> **What the exercise asks**: Scan the lines below; pull out those with "scatter".

> **Recorded information**:
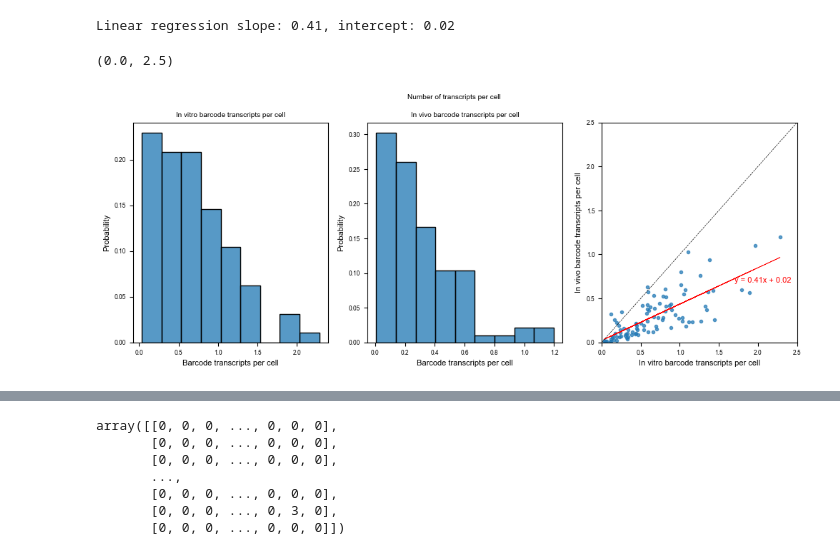
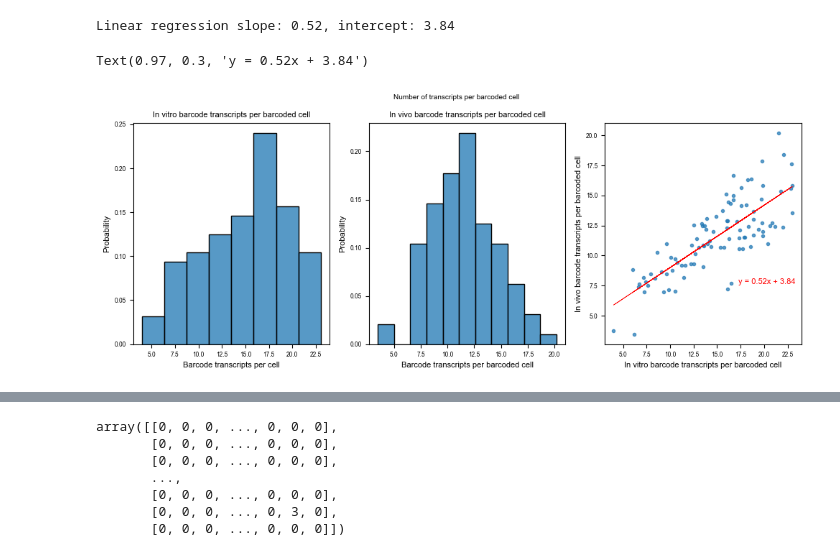
Before and after one commit to grantkinsler/SpatialBarcodes, a Jupyter notebook: plotScripts/invitro_v_invivo_barcode_detection.ipynb, the cells around one changed output, grey strips where cells are left out. Drawn from its saved outputs; the diff is of its cells as text; code cells hidden in the pictures.

```diff
--- a/plotScripts/invitro_v_invivo_barcode_detection.ipynb
+++ b/plotScripts/invitro_v_invivo_barcode_detection.ipynb
@@ -449,44 +315,47 @@ Mean barcodes per barcoded cell: 2.895207857469164
 # %%
 # ok so there are slightly different distributions of barcodes per cell in vitro and in vivo
-# however, we also know that the number of transcripts per cell is different between these settings:
+# however, we also know that the number of transcripts per cell is different between these settings.
+# let's fit a model for the difference in transcripts per barcode between in vitro and in vivo
+# but we need to do this only for barcoded cells, otherwise we will fit a lower number of transcripts per cell for in vivo due to mouse cells
+
+
+## mask from the count matrix any values with less than 3 transcripts
+min_bcs_per_cell = 3
+
+filtered_in_vitro_df = np.ma.masked_where(in_vitro_df[tools.barcode_cols].values < min_bcs_per_cell, in_vitro_df[tools.barcode_cols].values)
+filtered_in_vivo_df = np.ma.masked_where(in_vivo_df[tools.barcode_cols].values < min_bcs_per_cell, in_vivo_df[tools.barcode_cols].values)
 
 plt.figure(figsize=(12,4))
-plt.suptitle('Number of transcripts per cell')
+plt.suptitle('Number of transcripts per barcoded cell')
 ax = plt.subplot(1,3,1)
-plt.title('In vitro barcode transcripts per cell')
-sns.histplot(in_vitro_df[tools.barcode_cols].sum(axis=0)/len(in_vitro_df.index),stat='probability',ax=ax)
+plt.title('In vitro barcode transcripts per barcoded cell')
+sns.histplot(np.mean(filtered_in_vitro_df,axis=0),stat='probability',ax=ax)
 plt.xlabel('Barcode transcripts per cell')
 
 ax = plt.subplot(1,3,2)
-plt.title('In vivo barcode transcripts per cell')
-sns.histplot(in_vivo_df[tools.barcode_cols].sum(axis=0)/len(in_vivo_df.index),stat='probability',ax=ax)
-plt.xlabel('Barcode transcripts per cell')
+plt.title('In vivo barcode transcripts per barcoded cell')
+sns.histplot(np.mean(filtered_in_vivo_df,axis=0),stat='probability',ax=ax)
+plt.xlabel('Barcode transcripts per barcoded cell')
 
 ax = plt.subplot(1,3,3)
-plt.scatter((in_vitro_df[tools.barcode_cols].sum(axis=0)/len(in_vitro_df.index)),
-            (in_vivo_df[tools.barcode_cols].sum(axis=0)/len(in_vivo_df.index)),
+plt.scatter(np.mean(filtered_in_vitro_df,axis=0),
+            np.mean(filtered_in_vivo_df,axis=0),
             marker='.',alpha=0.7)
-plt.xlabel('In vitro barcode transcripts per cell')
-plt.ylabel('In vivo barcode transcripts per cell')
+plt.xlabel('In vitro barcode transcripts per barcoded cell')
+plt.ylabel('In vivo barcode transcripts per barcoded cell')
 
-# fit a line to the scatter plot
+# fit a linear model to the scatter data
 from sklearn.linear_model import LinearRegression
-X = (in_vitro_df[tools.barcode_cols].sum(axis=0)/len(in_vitro_df.index)).values.reshape(-1, 1)
-y = (in_vivo_df[tools.barcode_cols].sum(axis=0)/len(in_vivo_df.index)).values.reshape(-1, 1)
+X = (np.mean(filtered_in_vitro_df,axis=0)).reshape(-1, 1)
+y = (np.mean(filtered_in_vivo_df,axis=0)).reshape(-1, 1)
 model = LinearRegression()
 model.fit(X, y)
 plt.plot(X, model.predict(X), color='red', linewidth=0.5)
 print(f'Linear regression slope: {model.coef_[0][0]:.2f}, intercept: {model.intercept_[0]:.2f}')
 plt.annotate('y = {:.2f}x + {:.2f}'.format(model.coef_[0][0], model.intercept_[0]),
              xy=(0.97, 0.3), xycoords='axes fraction', fontsize=8, color='red',
              ha='right', va='top')
-
-plt.plot([0,2.5], [0,2.5], color='black', linestyle='--', linewidth=0.5)
-
-
-plt.xlim(0,2.5)
-plt.ylim(0,2.5)
 # %% [output]
-Linear regression slope: 0.41, intercept: 0.02
+Linear regression slope: 0.52, intercept: 3.84
-(0.0, 2.5)
+Text(0.97, 0.3, 'y = 0.52x + 3.84')
-[figure, old version]
+[figure, new version]
```
Also changed, not shown: parts of 17 cells of this notebook, 2 other files.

> **Problem solution**:
-plt.scatter((in_vitro_df[tools.barcode_cols].sum(axis=0)/len(in_vitro_df.index)),
+plt.scatter(np.mean(filtered_in_vitro_df,axis=0),
-# fit a line to the scatter plot
+# fit a linear model to the scatter data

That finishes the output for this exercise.